** Records for the exercise follows **

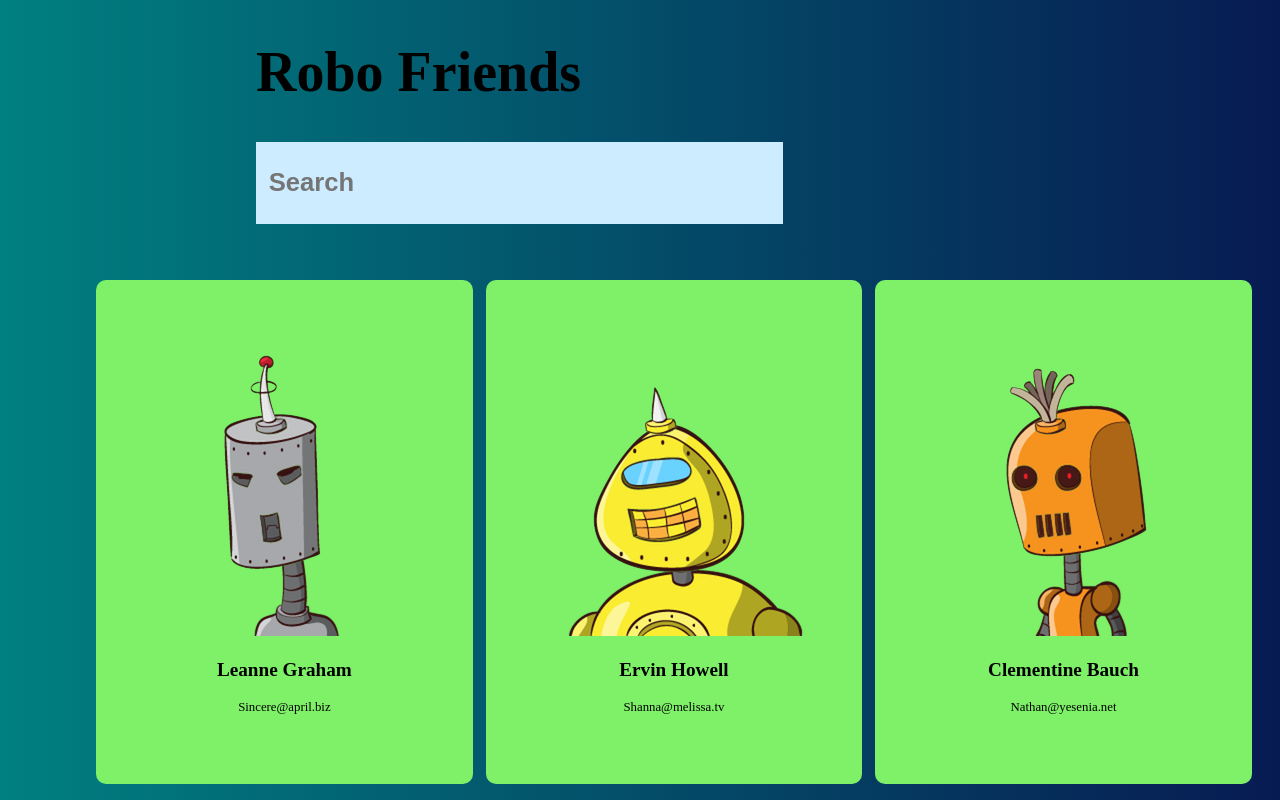
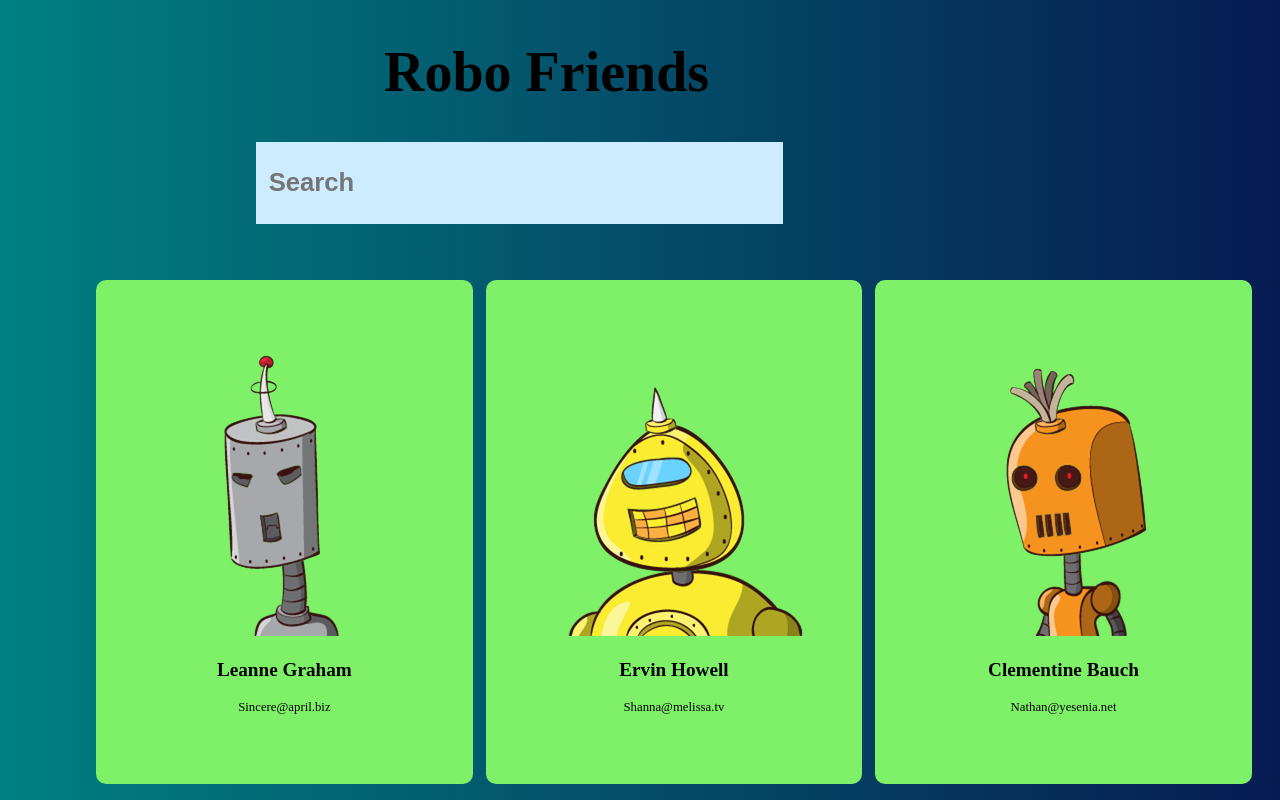
Before and after one commit to Justabingereader/robo-friends, a React (Create React App) app: page / in a window 1280 px wide. Shown: the top 800 px of the page. Built offline with nearby package versions, Linux system fonts and the light colour scheme.

Commit message:
changed text placing

```diff
--- a/src/App.css
+++ b/src/App.css
@@ -9,7 +9,7 @@
         font-weight: bolder;
         font-size: 7vh;
         margin-top: 5vh;
-        margin-left: 20vw;
+        margin-left: 30vw;
     }
 }
 
```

** End of Records for the exercise **

What the task requires - Your answer should be every line above, written out exactly, with no pictures.

Response below -
Before and after one commit to Justabingereader/robo-friends, a React (Create React App) app: page / in a window 1280 px wide. Shown: the top 800 px of the page. Built offline with nearby package versions, Linux system fonts and the light colour scheme.

Commit message:
changed text placing

```diff
--- a/src/App.css
+++ b/src/App.css
@@ -9,7 +9,7 @@
         font-weight: bolder;
         font-size: 7vh;
         margin-top: 5vh;
-        margin-left: 20vw;
+        margin-left: 30vw;
     }
 }
 
```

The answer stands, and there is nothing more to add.